Ask those same people to define "reexport," and you're bound to get some interesting (and confusing) answers. Really, go try it. It's an interesting way to spend your lunch hour.
According to the U.S. Bureau of Industry and Security (BIS), a reexport is “the shipment or transmission of an item subject to the Export Administration Regulations (EAR) from one foreign country (i.e., a country other than the United States) to another foreign country. A reexport also occurs when there is 'release' of technology or software (source code) subject to the EAR in one foreign country to a national of another foreign country.”
Why is that important?

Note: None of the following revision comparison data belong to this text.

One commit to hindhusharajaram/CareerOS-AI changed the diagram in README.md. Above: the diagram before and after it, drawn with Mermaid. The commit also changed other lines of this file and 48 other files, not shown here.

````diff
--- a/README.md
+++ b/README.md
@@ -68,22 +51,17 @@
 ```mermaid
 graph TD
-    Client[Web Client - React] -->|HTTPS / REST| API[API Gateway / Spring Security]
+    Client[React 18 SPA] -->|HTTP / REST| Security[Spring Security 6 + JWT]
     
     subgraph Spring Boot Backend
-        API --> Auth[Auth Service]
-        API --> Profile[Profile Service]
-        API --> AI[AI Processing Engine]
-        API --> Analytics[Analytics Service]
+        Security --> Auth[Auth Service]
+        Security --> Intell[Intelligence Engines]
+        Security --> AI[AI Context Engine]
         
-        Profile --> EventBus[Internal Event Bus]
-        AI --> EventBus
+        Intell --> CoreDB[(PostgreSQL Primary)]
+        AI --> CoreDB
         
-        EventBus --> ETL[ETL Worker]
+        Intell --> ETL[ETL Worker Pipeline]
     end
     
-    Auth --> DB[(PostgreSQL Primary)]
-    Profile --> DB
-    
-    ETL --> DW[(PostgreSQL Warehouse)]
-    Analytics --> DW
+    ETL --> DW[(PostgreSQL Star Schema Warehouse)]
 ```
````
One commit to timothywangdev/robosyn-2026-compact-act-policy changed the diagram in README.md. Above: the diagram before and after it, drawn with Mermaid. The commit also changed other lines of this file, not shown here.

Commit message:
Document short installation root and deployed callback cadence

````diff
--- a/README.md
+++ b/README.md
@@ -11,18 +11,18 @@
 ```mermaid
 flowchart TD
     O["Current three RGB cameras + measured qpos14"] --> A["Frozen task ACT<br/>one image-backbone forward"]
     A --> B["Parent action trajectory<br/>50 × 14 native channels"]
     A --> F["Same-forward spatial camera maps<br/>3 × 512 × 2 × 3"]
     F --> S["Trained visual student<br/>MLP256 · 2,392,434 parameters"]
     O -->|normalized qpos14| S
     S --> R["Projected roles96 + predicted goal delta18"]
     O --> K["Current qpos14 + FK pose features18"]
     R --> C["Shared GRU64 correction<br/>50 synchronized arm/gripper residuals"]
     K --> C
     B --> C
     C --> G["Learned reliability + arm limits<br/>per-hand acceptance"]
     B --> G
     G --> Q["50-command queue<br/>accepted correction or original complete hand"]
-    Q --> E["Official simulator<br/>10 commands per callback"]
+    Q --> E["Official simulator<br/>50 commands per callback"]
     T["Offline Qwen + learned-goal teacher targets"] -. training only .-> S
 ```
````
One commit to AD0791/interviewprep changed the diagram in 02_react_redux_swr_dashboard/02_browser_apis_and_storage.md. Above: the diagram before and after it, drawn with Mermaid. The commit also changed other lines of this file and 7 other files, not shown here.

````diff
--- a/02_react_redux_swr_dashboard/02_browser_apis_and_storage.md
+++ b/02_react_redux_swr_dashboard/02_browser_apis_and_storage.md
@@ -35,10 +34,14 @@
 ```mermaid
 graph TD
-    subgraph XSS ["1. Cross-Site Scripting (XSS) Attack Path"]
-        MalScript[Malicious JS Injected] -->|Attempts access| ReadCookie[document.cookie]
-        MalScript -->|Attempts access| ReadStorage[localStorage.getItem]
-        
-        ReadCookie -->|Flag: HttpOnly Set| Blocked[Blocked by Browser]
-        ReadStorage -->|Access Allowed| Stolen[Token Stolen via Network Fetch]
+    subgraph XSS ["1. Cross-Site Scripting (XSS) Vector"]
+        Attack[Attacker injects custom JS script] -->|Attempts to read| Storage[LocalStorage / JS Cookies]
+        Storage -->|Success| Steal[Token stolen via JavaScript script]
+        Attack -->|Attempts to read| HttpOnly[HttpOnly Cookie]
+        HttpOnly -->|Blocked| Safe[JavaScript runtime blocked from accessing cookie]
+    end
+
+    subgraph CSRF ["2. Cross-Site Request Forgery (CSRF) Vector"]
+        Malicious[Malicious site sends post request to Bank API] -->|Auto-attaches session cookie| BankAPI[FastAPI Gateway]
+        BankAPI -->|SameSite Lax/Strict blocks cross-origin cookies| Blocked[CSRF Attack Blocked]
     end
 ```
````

If your item, technology or software requires a license before you can export it from the United States to a specific country (let's call it Country C), that same item, technology or software requires a license to be reexported from it's current non-U.S. country to that same Country C. And that's true whether we're talking about finished goods or parts that are used to make finished goods.
Important Reexport Facts
Your reexport is subject to the EAR if it is of U.S. origin wherever it’s located, unless:
- It is exclusively controlled for reexport by another U.S. government agency.
- It is publicly available technology or software, except encryption.
If you are a foreign company that incorporates U.S.-origin parts or components in a foreign commodity, you need to do the following:
- Classify the U.S.-origin parts or components exported to you according to the classification system set forth in the EAR. The U.S. exporter may be able to assist you in determining the Export Control Classification Number (ECCN).
- Determine if the U.S. parts or components are "controlled content." Per the BIS, U.S. controlled content requires a U.S. license if it were to be reexported as separate parts or components to the country of ultimate destination.
- Determine if the U.S. controlled content is greater than 25% of the value of your finished foreign product. You’ll use the de minimis rule to make this determination.
De Minimis Rule for Export Control
De minimis is defined by the EAR as foreign-made items incorporating, commingled with, or drawn from controlled U.S. origin items exceeding:
- 10% for Cuba, North Korea, Sudan, Syria and Iran.
- 25% for all other destinations.
If the U.S. controlled content is 25% or less of the value of your finished product (or 10% or less for applicable countries), you qualify for the de minimis exception, and your product is not subject to the EAR.
If the controlled content is greater than 25% (or 10% for applicable countries), your product is subject to the EAR, which means you need to:
- Classify the product.
- Determine its ECCN and license requirements. You can use Shipping Solutions’ Product Classification Wizard to search for the correct ECCN classification for your product by entering either the first part of the ECCN number or a text description of your product.
- Determine license exception eligibility (if one exists). Check out our article, What You Need to Know about Export License Exceptions, for more information.
- Obtain any necessary authorization.
More Information about Reexport Regulations
Reexports and reexport controls can be confusing—and while this article is intended to give you a good summary of the topic, there is a lot to know that we can’t cover in just one article.
The BIS has several tools and publications that can help you better understand reexports starting with the Guidance on Reexports web page. If you need help with a reexport license or product classification, contact BIS or speak with someone at the U.S. Commercial Service Office nearest you.
And check out these BIS publications:
This article was first published in April 2016 and has been updated to include current information, links and formatting.